Detected change data

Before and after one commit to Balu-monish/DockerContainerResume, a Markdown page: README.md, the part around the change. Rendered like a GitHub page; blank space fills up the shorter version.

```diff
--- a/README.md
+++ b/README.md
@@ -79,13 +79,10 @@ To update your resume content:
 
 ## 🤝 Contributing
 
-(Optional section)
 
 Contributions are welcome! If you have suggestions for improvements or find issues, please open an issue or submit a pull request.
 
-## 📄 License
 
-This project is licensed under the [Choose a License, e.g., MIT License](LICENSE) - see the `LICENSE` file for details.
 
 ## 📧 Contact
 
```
...
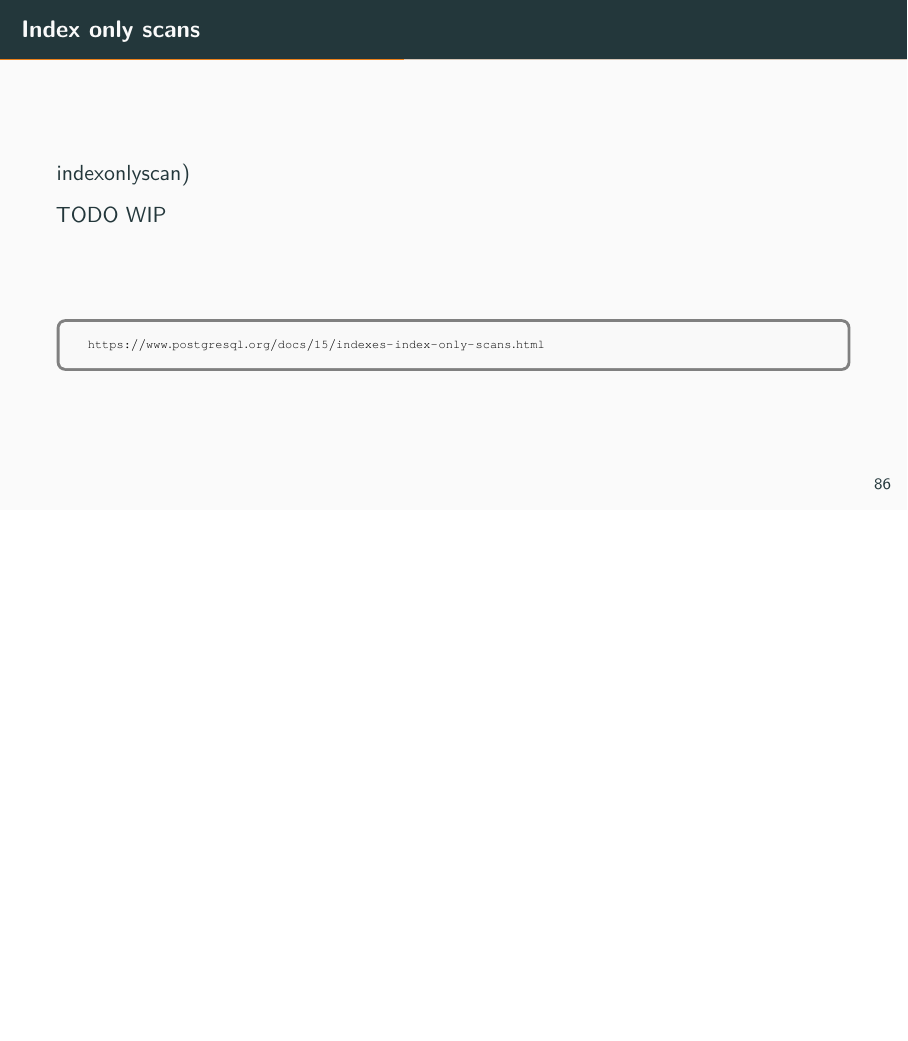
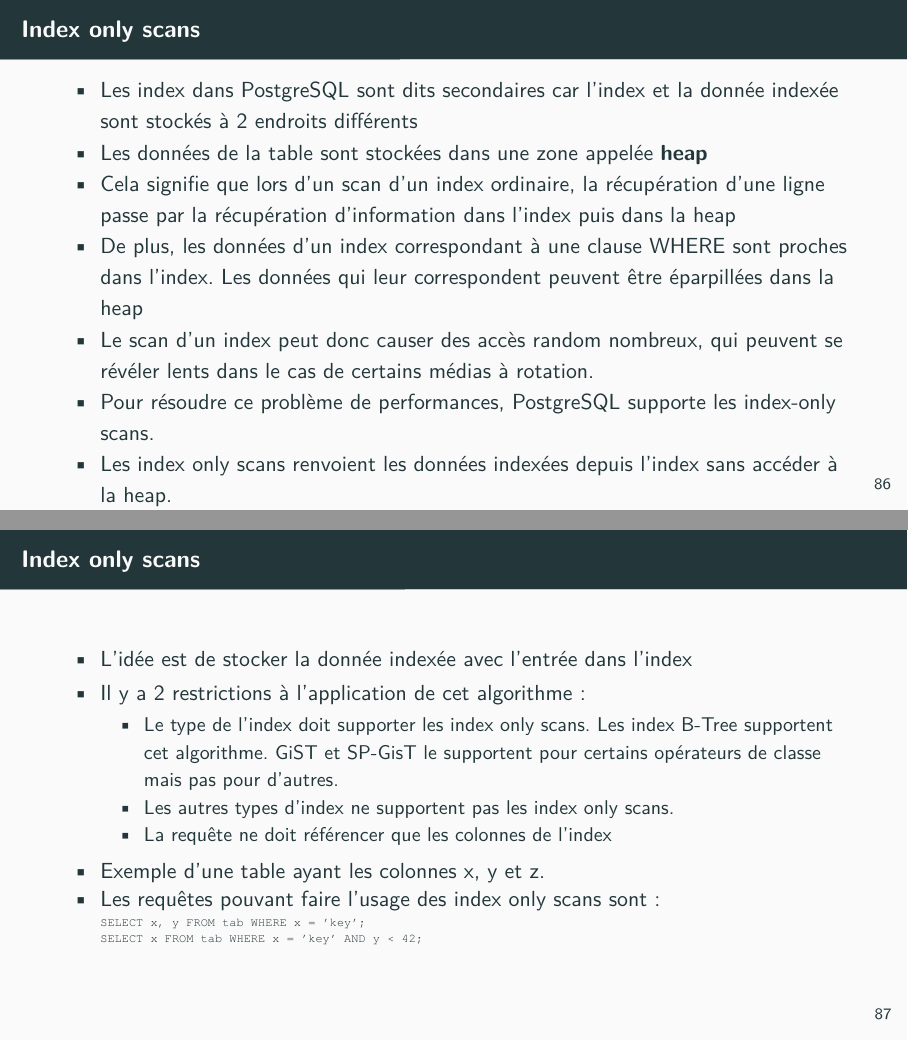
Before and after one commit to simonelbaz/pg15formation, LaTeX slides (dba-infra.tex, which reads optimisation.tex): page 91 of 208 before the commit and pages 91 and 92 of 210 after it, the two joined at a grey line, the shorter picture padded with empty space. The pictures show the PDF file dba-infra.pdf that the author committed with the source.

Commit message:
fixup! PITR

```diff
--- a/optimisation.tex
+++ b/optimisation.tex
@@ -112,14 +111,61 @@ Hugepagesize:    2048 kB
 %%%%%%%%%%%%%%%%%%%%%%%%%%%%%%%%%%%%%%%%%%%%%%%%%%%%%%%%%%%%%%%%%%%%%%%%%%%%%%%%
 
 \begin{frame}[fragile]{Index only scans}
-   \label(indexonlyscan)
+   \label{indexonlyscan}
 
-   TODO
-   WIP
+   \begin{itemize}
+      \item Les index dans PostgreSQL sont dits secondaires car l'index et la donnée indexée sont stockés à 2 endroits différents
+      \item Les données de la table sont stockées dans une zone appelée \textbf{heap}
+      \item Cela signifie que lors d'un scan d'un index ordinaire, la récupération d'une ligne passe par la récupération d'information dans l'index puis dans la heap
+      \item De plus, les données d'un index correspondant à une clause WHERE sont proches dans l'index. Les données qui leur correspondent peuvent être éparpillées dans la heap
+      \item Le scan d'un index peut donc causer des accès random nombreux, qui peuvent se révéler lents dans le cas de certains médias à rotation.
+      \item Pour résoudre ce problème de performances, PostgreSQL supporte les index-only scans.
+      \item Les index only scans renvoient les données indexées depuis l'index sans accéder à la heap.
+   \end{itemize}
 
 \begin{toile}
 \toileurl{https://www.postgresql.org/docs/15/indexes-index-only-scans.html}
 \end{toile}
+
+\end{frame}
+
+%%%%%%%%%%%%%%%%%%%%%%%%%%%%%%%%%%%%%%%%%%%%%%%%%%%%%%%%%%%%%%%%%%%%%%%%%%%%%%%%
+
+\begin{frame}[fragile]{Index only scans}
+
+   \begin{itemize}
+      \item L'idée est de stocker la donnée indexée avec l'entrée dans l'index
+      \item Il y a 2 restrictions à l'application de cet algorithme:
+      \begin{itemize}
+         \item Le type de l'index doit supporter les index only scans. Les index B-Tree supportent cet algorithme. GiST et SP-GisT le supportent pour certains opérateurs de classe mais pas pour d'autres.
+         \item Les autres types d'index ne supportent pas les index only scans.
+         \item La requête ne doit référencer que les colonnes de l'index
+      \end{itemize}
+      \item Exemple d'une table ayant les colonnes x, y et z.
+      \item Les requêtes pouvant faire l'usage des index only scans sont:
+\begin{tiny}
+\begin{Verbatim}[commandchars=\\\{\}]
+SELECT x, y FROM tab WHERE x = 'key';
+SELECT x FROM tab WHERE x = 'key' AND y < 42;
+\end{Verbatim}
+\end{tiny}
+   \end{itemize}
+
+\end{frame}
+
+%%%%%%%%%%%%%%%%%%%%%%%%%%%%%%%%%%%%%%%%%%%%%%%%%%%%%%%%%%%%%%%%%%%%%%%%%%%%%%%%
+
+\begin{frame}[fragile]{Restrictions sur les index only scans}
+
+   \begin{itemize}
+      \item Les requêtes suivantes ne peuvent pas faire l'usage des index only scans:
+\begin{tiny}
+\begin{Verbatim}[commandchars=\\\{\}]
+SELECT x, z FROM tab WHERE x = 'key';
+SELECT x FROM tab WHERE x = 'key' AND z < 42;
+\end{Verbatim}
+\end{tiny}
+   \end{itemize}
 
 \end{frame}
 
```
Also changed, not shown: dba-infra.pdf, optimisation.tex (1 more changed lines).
---
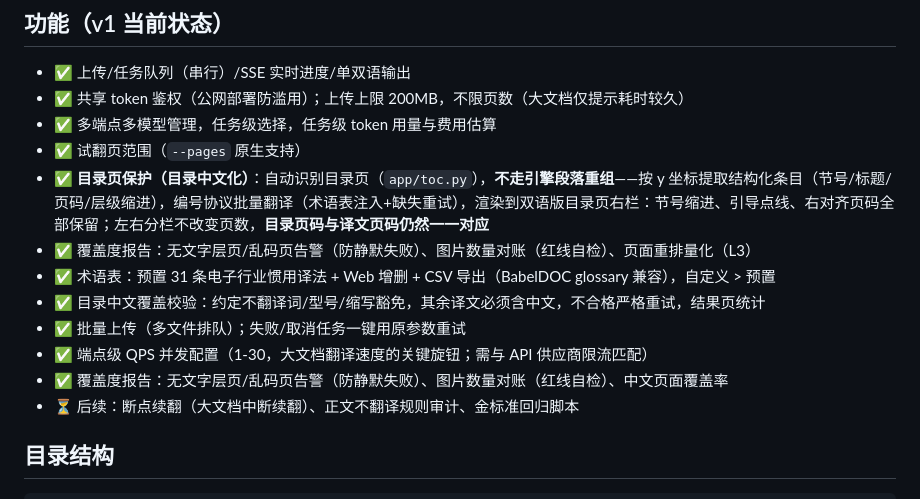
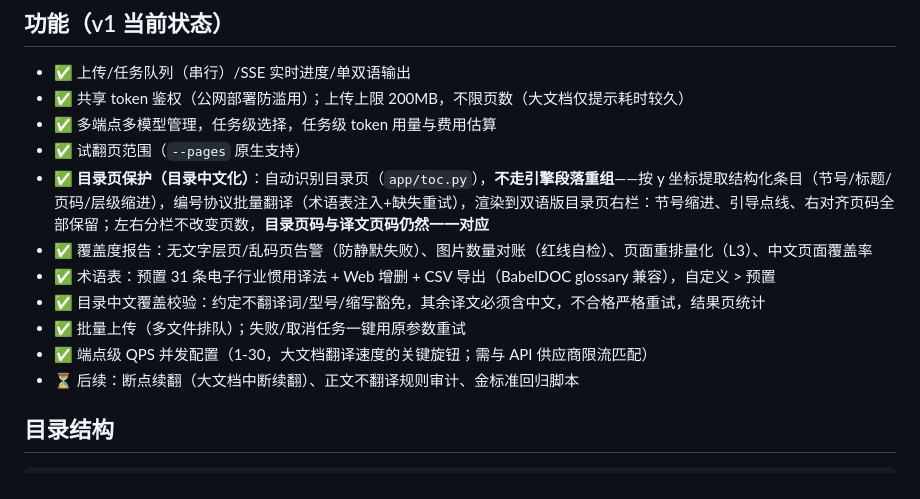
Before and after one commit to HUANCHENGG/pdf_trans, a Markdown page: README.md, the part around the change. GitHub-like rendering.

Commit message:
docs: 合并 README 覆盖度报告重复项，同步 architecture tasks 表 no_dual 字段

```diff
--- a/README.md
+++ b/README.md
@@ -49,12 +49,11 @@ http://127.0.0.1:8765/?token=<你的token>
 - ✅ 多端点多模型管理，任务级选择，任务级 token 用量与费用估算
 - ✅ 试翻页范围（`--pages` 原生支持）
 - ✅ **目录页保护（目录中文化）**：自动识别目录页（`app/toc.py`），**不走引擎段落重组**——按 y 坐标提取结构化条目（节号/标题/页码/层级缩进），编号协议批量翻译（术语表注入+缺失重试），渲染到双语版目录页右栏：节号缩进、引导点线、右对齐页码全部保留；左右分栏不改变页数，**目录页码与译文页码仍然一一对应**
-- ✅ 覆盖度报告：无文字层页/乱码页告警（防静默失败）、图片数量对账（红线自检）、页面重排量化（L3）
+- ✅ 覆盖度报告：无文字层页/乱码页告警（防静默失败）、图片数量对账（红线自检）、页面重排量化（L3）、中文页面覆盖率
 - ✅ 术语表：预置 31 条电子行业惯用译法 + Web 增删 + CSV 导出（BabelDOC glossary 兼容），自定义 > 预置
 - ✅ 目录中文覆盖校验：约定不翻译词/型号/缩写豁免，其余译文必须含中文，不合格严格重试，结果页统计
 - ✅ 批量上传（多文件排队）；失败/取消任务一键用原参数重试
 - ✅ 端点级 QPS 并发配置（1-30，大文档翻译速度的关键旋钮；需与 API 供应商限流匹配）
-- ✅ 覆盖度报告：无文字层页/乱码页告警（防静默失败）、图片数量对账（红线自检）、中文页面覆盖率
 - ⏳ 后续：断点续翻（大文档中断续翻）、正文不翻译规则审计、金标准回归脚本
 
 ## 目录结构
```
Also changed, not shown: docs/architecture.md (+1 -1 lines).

● Exercise: Your answer should consist of each line of the data above in which the word "WHERE" occurs.

● Expected answer:
+      \item De plus, les données d'un index correspondant à une clause WHERE sont proches dans l'index. Les données qui leur correspondent peuvent être éparpillées dans la heap
+SELECT x, y FROM tab WHERE x = 'key';
+SELECT x FROM tab WHERE x = 'key' AND y < 42;
+SELECT x, z FROM tab WHERE x = 'key';
+SELECT x FROM tab WHERE x = 'key' AND z < 42;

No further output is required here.